Segment Open

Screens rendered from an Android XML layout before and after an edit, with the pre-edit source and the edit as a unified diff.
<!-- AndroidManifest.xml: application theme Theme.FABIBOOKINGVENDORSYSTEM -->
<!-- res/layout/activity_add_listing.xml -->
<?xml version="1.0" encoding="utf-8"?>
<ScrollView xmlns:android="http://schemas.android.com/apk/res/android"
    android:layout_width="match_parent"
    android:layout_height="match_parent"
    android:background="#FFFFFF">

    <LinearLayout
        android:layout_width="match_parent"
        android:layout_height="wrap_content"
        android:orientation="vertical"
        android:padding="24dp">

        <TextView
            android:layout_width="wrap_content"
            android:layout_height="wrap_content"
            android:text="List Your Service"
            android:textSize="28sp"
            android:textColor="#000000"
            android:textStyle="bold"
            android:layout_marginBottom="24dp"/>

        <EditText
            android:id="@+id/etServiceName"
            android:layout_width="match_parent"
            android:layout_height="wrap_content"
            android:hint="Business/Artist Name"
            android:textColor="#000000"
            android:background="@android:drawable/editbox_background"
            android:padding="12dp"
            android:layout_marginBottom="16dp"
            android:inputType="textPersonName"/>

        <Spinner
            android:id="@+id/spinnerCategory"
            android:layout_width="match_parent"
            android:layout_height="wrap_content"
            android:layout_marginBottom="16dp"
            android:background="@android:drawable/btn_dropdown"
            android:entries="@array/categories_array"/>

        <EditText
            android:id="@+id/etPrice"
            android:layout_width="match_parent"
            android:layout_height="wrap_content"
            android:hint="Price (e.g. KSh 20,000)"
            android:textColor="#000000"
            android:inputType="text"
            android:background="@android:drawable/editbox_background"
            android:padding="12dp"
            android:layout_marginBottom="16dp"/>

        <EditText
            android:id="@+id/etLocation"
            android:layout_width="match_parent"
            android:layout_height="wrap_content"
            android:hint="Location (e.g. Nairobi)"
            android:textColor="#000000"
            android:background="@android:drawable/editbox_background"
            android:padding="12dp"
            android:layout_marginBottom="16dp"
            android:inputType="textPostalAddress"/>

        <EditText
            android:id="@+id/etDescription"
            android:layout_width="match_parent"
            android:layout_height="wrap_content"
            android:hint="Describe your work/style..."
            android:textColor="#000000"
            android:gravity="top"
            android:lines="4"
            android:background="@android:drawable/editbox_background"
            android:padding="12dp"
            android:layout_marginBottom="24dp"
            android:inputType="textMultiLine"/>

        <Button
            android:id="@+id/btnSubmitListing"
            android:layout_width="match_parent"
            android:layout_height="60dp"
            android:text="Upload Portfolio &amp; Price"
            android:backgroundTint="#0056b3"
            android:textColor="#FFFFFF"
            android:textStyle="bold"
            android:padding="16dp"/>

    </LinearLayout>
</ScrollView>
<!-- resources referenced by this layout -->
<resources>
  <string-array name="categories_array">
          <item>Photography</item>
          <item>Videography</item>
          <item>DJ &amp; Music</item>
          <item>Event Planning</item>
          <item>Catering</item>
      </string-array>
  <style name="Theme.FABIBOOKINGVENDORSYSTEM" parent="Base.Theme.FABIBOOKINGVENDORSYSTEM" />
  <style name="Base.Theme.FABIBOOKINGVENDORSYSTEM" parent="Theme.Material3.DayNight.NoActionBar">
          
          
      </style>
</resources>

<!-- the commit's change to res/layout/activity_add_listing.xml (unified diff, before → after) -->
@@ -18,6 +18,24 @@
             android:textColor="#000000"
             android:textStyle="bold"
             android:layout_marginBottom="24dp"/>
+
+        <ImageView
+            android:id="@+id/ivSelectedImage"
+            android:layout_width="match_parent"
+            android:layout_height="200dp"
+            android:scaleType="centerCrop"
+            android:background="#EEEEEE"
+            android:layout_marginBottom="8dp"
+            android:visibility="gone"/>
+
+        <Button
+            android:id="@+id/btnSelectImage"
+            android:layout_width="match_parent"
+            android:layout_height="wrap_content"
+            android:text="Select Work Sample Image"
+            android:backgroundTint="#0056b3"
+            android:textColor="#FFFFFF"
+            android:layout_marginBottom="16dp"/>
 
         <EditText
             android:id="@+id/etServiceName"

Segment Closed

Try it: A word-for-word repetition of the listing above is required.

Answer area:
Screens rendered from an Android XML layout before and after an edit, with the pre-edit source and the edit as a unified diff.
<!-- AndroidManifest.xml: application theme Theme.FABIBOOKINGVENDORSYSTEM -->
<!-- res/layout/activity_add_listing.xml -->
<?xml version="1.0" encoding="utf-8"?>
<ScrollView xmlns:android="http://schemas.android.com/apk/res/android"
    android:layout_width="match_parent"
    android:layout_height="match_parent"
    android:background="#FFFFFF">

    <LinearLayout
        android:layout_width="match_parent"
        android:layout_height="wrap_content"
        android:orientation="vertical"
        android:padding="24dp">

        <TextView
            android:layout_width="wrap_content"
            android:layout_height="wrap_content"
            android:text="List Your Service"
            android:textSize="28sp"
            android:textColor="#000000"
            android:textStyle="bold"
            android:layout_marginBottom="24dp"/>

        <EditText
            android:id="@+id/etServiceName"
            android:layout_width="match_parent"
            android:layout_height="wrap_content"
            android:hint="Business/Artist Name"
            android:textColor="#000000"
            android:background="@android:drawable/editbox_background"
            android:padding="12dp"
            android:layout_marginBottom="16dp"
            android:inputType="textPersonName"/>

        <Spinner
            android:id="@+id/spinnerCategory"
            android:layout_width="match_parent"
            android:layout_height="wrap_content"
            android:layout_marginBottom="16dp"
            android:background="@android:drawable/btn_dropdown"
            android:entries="@array/categories_array"/>

        <EditText
            android:id="@+id/etPrice"
            android:layout_width="match_parent"
            android:layout_height="wrap_content"
            android:hint="Price (e.g. KSh 20,000)"
            android:textColor="#000000"
            android:inputType="text"
            android:background="@android:drawable/editbox_background"
            android:padding="12dp"
            android:layout_marginBottom="16dp"/>

        <EditText
            android:id="@+id/etLocation"
            android:layout_width="match_parent"
            android:layout_height="wrap_content"
            android:hint="Location (e.g. Nairobi)"
            android:textColor="#000000"
            android:background="@android:drawable/editbox_background"
            android:padding="12dp"
            android:layout_marginBottom="16dp"
            android:inputType="textPostalAddress"/>

        <EditText
            android:id="@+id/etDescription"
            android:layout_width="match_parent"
            android:layout_height="wrap_content"
            android:hint="Describe your work/style..."
            android:textColor="#000000"
            android:gravity="top"
            android:lines="4"
            android:background="@android:drawable/editbox_background"
            android:padding="12dp"
            android:layout_marginBottom="24dp"
            android:inputType="textMultiLine"/>

        <Button
            android:id="@+id/btnSubmitListing"
            android:layout_width="match_parent"
            android:layout_height="60dp"
            android:text="Upload Portfolio &amp; Price"
            android:backgroundTint="#0056b3"
            android:textColor="#FFFFFF"
            android:textStyle="bold"
            android:padding="16dp"/>

    </LinearLayout>
</ScrollView>
<!-- resources referenced by this layout -->
<resources>
  <string-array name="categories_array">
          <item>Photography</item>
          <item>Videography</item>
          <item>DJ &amp; Music</item>
          <item>Event Planning</item>
          <item>Catering</item>
      </string-array>
  <style name="Theme.FABIBOOKINGVENDORSYSTEM" parent="Base.Theme.FABIBOOKINGVENDORSYSTEM" />
  <style name="Base.Theme.FABIBOOKINGVENDORSYSTEM" parent="Theme.Material3.DayNight.NoActionBar">
          
          
      </style>
</resources>

<!-- the commit's change to res/layout/activity_add_listing.xml (unified diff, before → after) -->
@@ -18,6 +18,24 @@
             android:textColor="#000000"
             android:textStyle="bold"
             android:layout_marginBottom="24dp"/>
+
+        <ImageView
+            android:id="@+id/ivSelectedImage"
+            android:layout_width="match_parent"
+            android:layout_height="200dp"
+            android:scaleType="centerCrop"
+            android:background="#EEEEEE"
+            android:layout_marginBottom="8dp"
+            android:visibility="gone"/>
+
+        <Button
+            android:id="@+id/btnSelectImage"
+            android:layout_width="match_parent"
+            android:layout_height="wrap_content"
+            android:text="Select Work Sample Image"
+            android:backgroundTint="#0056b3"
+            android:textColor="#FFFFFF"
+            android:layout_marginBottom="16dp"/>
 
         <EditText
             android:id="@+id/etServiceName"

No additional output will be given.